American youth are unknowingly subjected to racist ideas through shows such as “Recess” which have “inscribed in them as a set of unquestioned assumptions. These enable racist statements to be formulated without ever bringing into awareness the racist predicates on which the statements are grounded.” (Hall, 91)

Although the episode “The Beauty Contest” of the Disney channel TV series “Recess” conveys subtle directives against racial diversity that support hegemony, it does openly addresses sexist images propagating counter hegemony and encouraging young women to “be themselves.” Such dual messaging allows media companies to further camouflage racist ideas. Bifurcated portrayals are able to pass unquestioned by mass audiences making it easier for such subtle messages to reach American youth. Much like the Trojan horse, this episode of children’s media presents kids with subtle and hegemonic racist messages gift wrapped in a blatant counter hegemonic anti sexist plotline. (What media companies are really trying to say is “Be yourself”-as long as you are white”)

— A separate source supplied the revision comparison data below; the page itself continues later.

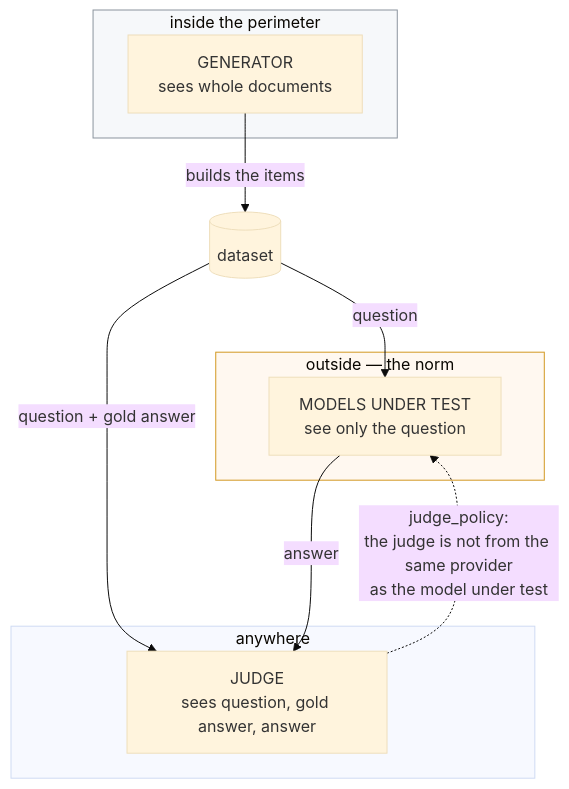
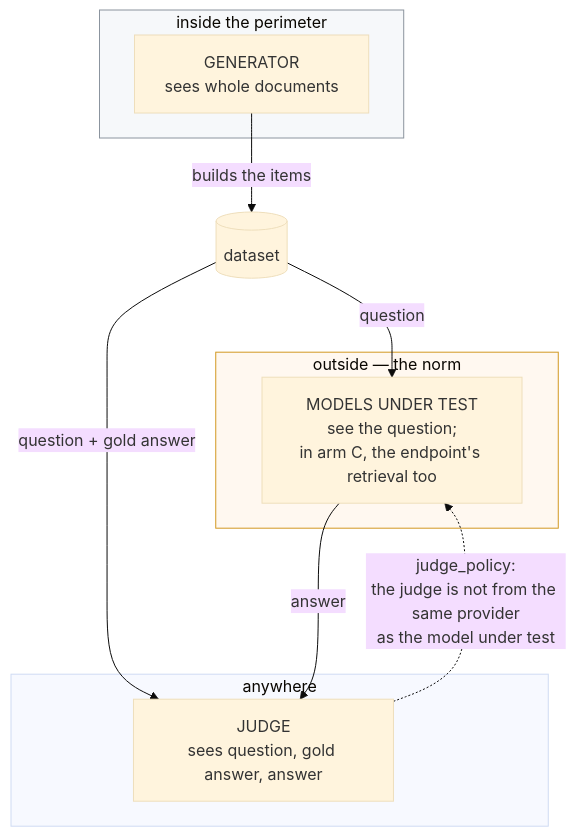
The diagram in packages/benchmark/docs/01-setup.md (OpenMined/syft-space), drawn with Mermaid (base theme) before and after one commit. The commit also changed other lines of this file and 381 other files, not shown here.

````diff
--- a/packages/benchmark/docs/01-setup.md
+++ b/packages/benchmark/docs/01-setup.md
@@ -131,21 +130,21 @@
 ```mermaid
 flowchart TB
     subgraph IN["inside the perimeter"]
         G["GENERATOR<br/>sees whole documents"]
     end
     subgraph OUT["outside — the norm"]
-        S["MODELS UNDER TEST<br/>see only the question"]
+        S["MODELS UNDER TEST<br/>see the question;<br/>in arm C, the endpoint's retrieval too"]
     end
     subgraph ANY["anywhere"]
         J["JUDGE<br/>sees question, gold answer, answer"]
     end
 
     G -- "builds the items" --> DS[("dataset")]
     DS -- "question" --> S
     DS -- "question + gold answer" --> J
     S -- "answer" --> J
     J -.->|"judge_policy:<br/>the judge is not from the same provider<br/>as the model under test"| S
 
     style IN fill:#f6f8fa,stroke:#8b949e
     style OUT fill:#fff8f0,stroke:#d29922
 ```
````
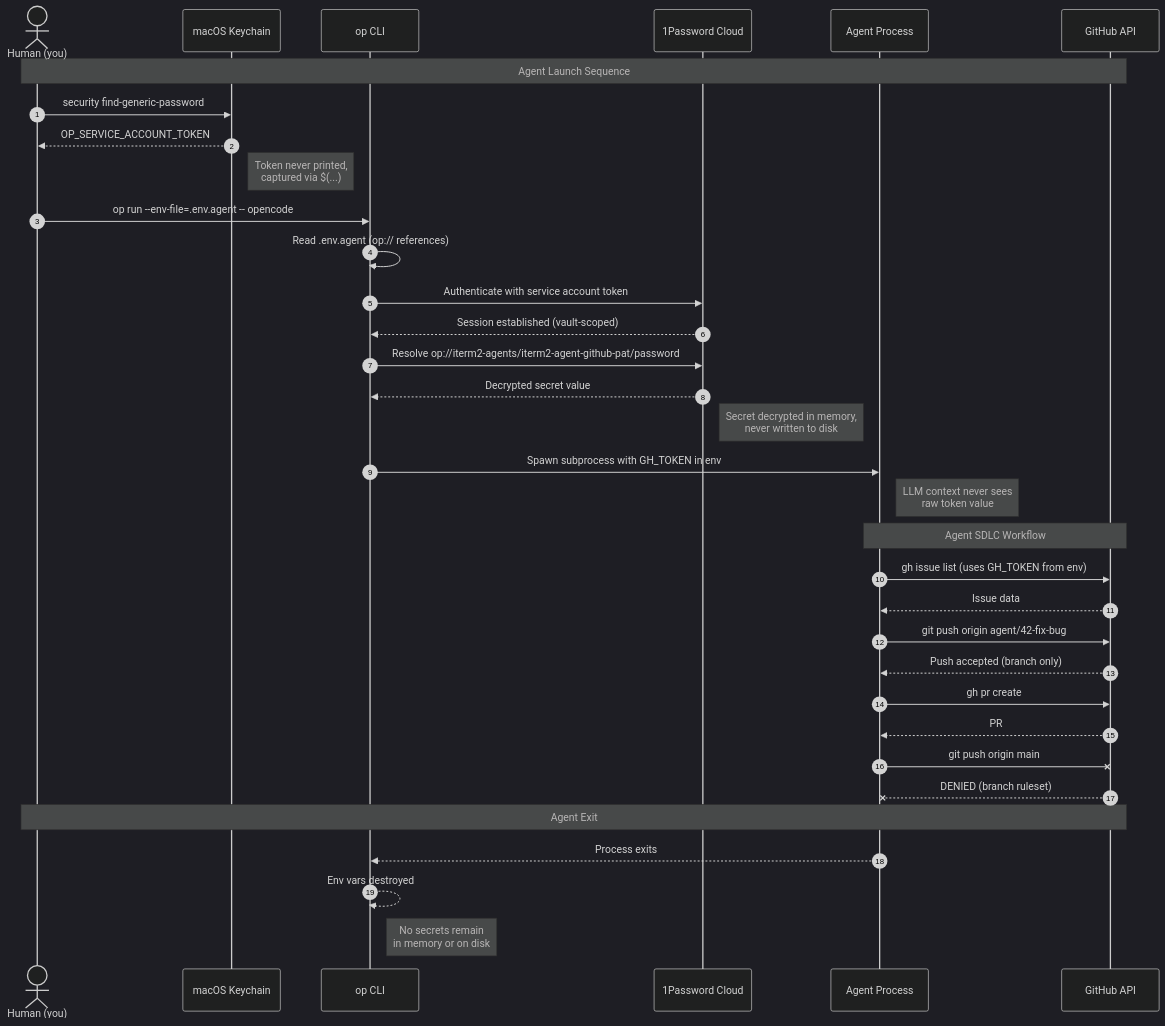
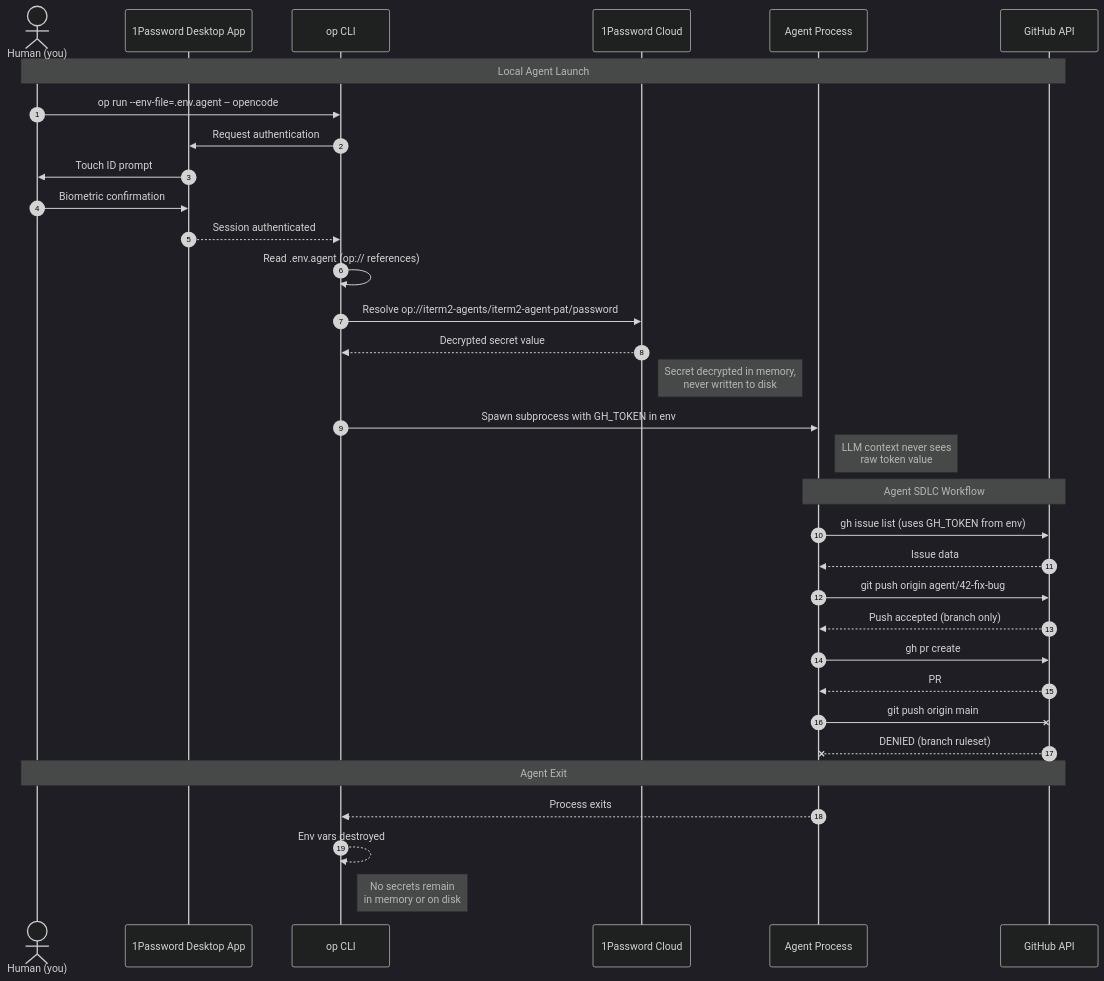
Before and after one commit to visaivis/iterm2: the second of 5 diagrams in docs/agent-secrets.md, drawn with Mermaid (dark theme). The commit also changed other lines of this file and 4 other files, not shown here.

First line of the commit message:
docs: rewrite agent secrets for dual-mode (local + cloud) architecture

````diff
--- a/docs/agent-secrets.md
+++ b/docs/agent-secrets.md
@@ -83,49 +101,46 @@
 ```mermaid
 sequenceDiagram
     autonumber
     actor Human as Human (you)
-    participant KC as macOS Keychain
+    participant APP as 1Password Desktop App
     participant OP as op CLI
     participant 1P as 1Password Cloud
     participant Agent as Agent Process
     participant GH as GitHub API
 
-    Note over Human,GH: Agent Launch Sequence
-
-    Human->>KC: security find-generic-password
-    KC-->>Human: OP_SERVICE_ACCOUNT_TOKEN
-    Note right of KC: Token never printed,<br/>captured via $(...)
+    Note over Human,GH: Local Agent Launch
 
     Human->>OP: op run --env-file=.env.agent -- opencode
+    OP->>APP: Request authentication
+    APP->>Human: Touch ID prompt
+    Human->>APP: Biometric confirmation
+    APP-->>OP: Session authenticated
+
     OP->>OP: Read .env.agent (op:// references)
-
-    OP->>1P: Authenticate with service account token
-    1P-->>OP: Session established (vault-scoped)
-
-    OP->>1P: Resolve op://iterm2-agents/iterm2-agent-github-pat/password
+    OP->>1P: Resolve op://iterm2-agents/iterm2-agent-pat/password
     1P-->>OP: Decrypted secret value
     Note right of 1P: Secret decrypted in memory,<br/>never written to disk
 
     OP->>Agent: Spawn subprocess with GH_TOKEN in env
     Note right of Agent: LLM context never sees<br/>raw token value
 
     Note over Agent,GH: Agent SDLC Workflow
 
     Agent->>GH: gh issue list (uses GH_TOKEN from env)
     GH-->>Agent: Issue data
 
     Agent->>GH: git push origin agent/42-fix-bug
     GH-->>Agent: Push accepted (branch only)
 
     Agent->>GH: gh pr create
     GH-->>Agent: PR #42 created
 
     Agent-xGH: git push origin main
     GH--xAgent: DENIED (branch ruleset)
 
     Note over Human,GH: Agent Exit
 
     Agent-->>OP: Process exits
     OP-->>OP: Env vars destroyed
     Note right of OP: No secrets remain<br/>in memory or on disk
 ```
````
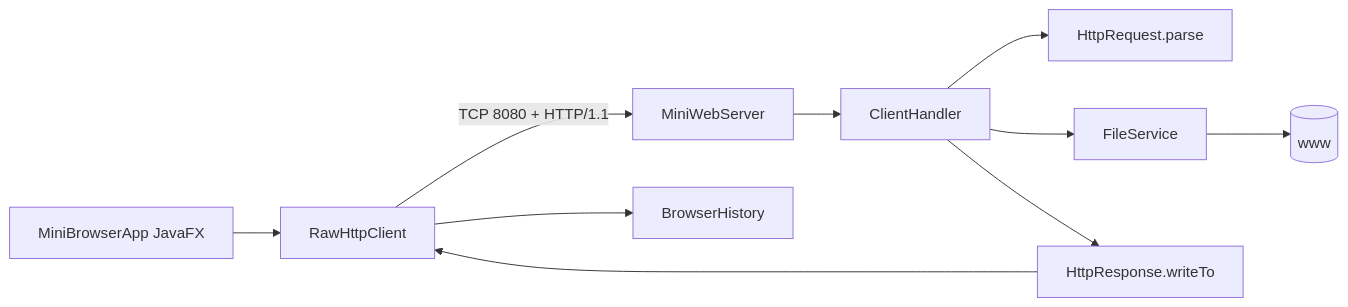
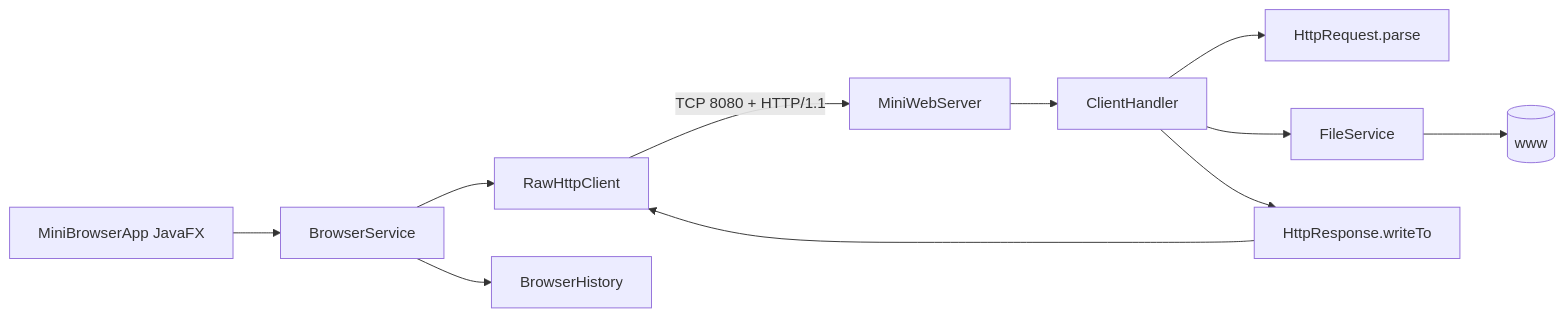
The diagram in lap4/ARCHITECTURE.md (lequocdinhKt/5-lap-LTM), drawn with Mermaid before and after one commit. The commit also changed other lines of this file and 18 other files, not shown here.

````diff
--- a/lap4/ARCHITECTURE.md
+++ b/lap4/ARCHITECTURE.md
@@ -3,12 +3,13 @@
 ```mermaid
 flowchart LR
-    UI[MiniBrowserApp JavaFX] --> C[RawHttpClient]
+    UI[MiniBrowserApp JavaFX] --> SVC[BrowserService]
+    SVC --> C[RawHttpClient]
     C -- TCP 8080 + HTTP/1.1 --> S[MiniWebServer]
     S --> H[ClientHandler]
     H --> Q[HttpRequest.parse]
     H --> F[FileService]
     H --> R[HttpResponse.writeTo]
     F --> W[(www)]
     R --> C
-    C --> BH[BrowserHistory]
+    SVC --> BH[BrowserHistory]
 ```
````
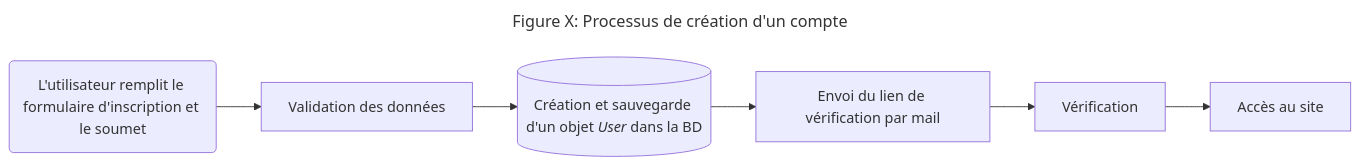
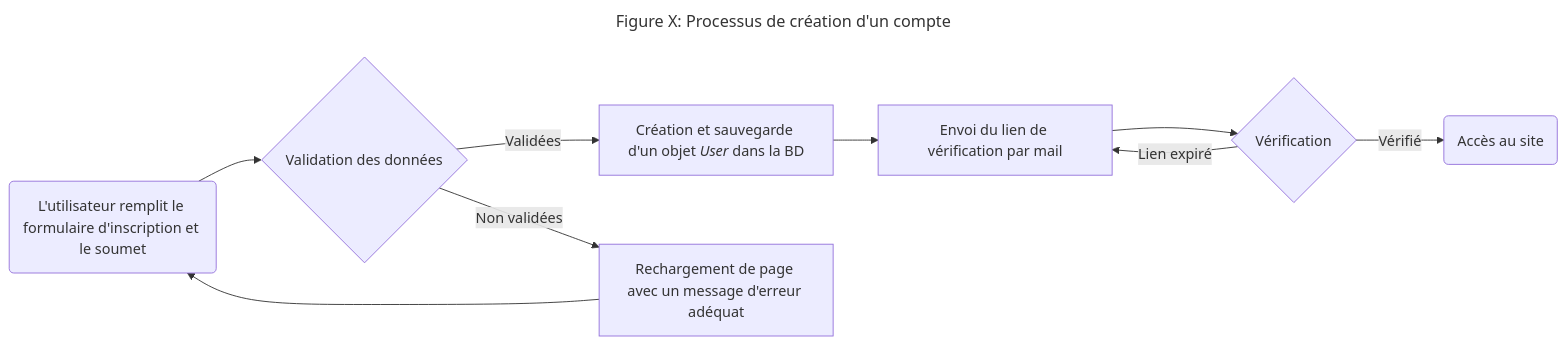
The third of 4 diagrams in rapport.md (Zbebz/caverne-dAli-baba), drawn with Mermaid before and after one commit. The commit also changed other lines of this file, not shown here.

Commit message:
(rapport) Edited Authentification utilisateur subchapter

````diff
--- a/rapport.md
+++ b/rapport.md
@@ -225,7 +273,9 @@
 ```mermaid
 ---
 title: "Figure X: Processus de création d'un compte"
 ---
 flowchart LR
-id1("`L'utilisateur remplit le formulaire d'inscription et le soumet`")-->id2[Validation des données]-->id3[("`Création et sauvegarde d'un objet *User* dans la BD`")]-->id4["`Envoi du lien de vérification par mail`" ]-->id5["`Vérification`" ]-->id6["`Accès au site`" ]
+id1(L'utilisateur remplit le formulaire d'inscription et le soumet)-->id2{Validation des données}-->|Validées|id3["`Création et sauvegarde d'un objet *User* dans la BD`"]-->id4[Envoi du lien de vérification par mail]-->id5{Vérification}-->|Vérifié|id6(Accès au site)
+id2-->|Non validées|id7[Rechargement de page avec un message d'erreur adéquat]-->id1
+id5-->|Lien expiré|id4
 ```
````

Works Cited

Pozner, Jennifer L. "The Unreal World." Learning Gender. N.p.: n.p., n.d. 96-99.

Newman, David M. Identities and Inequalities: Exploring the Intersections of Race, Class, Gender, 

and Sexuality. N.p.: McGraw-Hill Companies, n.d.

Hall, Stuart. "The Whites of Their Eyea, Racist Ideologies and the Media." Gender Race and Class in Media, A Text-Reader. 2003. Ed. Gail Dines and Jean M Humez. 2nd ed. Thousand Oaks: Sage Publications, 2003. 89-93.

Kellner, Douglas. "Cultural Studies, Multiculturalism, and Media Culture." Gender Race and Class in Media, A Text-Reader. 2003. Ed. Gail Dines and Jean M Humez. 2nd ed. Thousand Oaks: Sage Publications, 2003. 9-20.

Lull, James. "Hegemony." Gender Race and Class in Media, A Text-Reader. 2003. Ed. Gail Dines and Jean M Humez. 2nd ed. Thousand Oaks: Sage Publications, 2003. 61-66.

1 comment:

  1. Overall, great job with the first blog post Vini!
    You did a great job using the assignment and investigating how the intersection of race/ethnicity augments (counter)hegemonic gender depictions.
    The one issue I'd like to see you address in the next 2 assignments is the use of the terminology as accurately as possible.
    The first sentence in which I noticed this issue was, "...thus promoting multiple subtle hegemonic images."
    You're definiteluy on the right track; however, the idea here is that the show is depicting hegemonic ideals in a less than overt manner. Therefore the show may send a message, but it doesn't promote the hegemonic images.
    You definitely tried to tackle a lot analytically; therefore, in your next piece, try to keep the complexity, while minimizing the use of extraneous information, particularly in the form of quotes from authors of the course readings. Sources such as Pozner's piece, actually make your post tougher to understand, rather than facilitate your analysis. Therefore, try to omit these sources that aren't quite as fitted to the analysis as the other you've used here. I could see you using Lull's piece on hegemony or one like Johnson's on patriarchy quite readily here.

    Overall, nice work!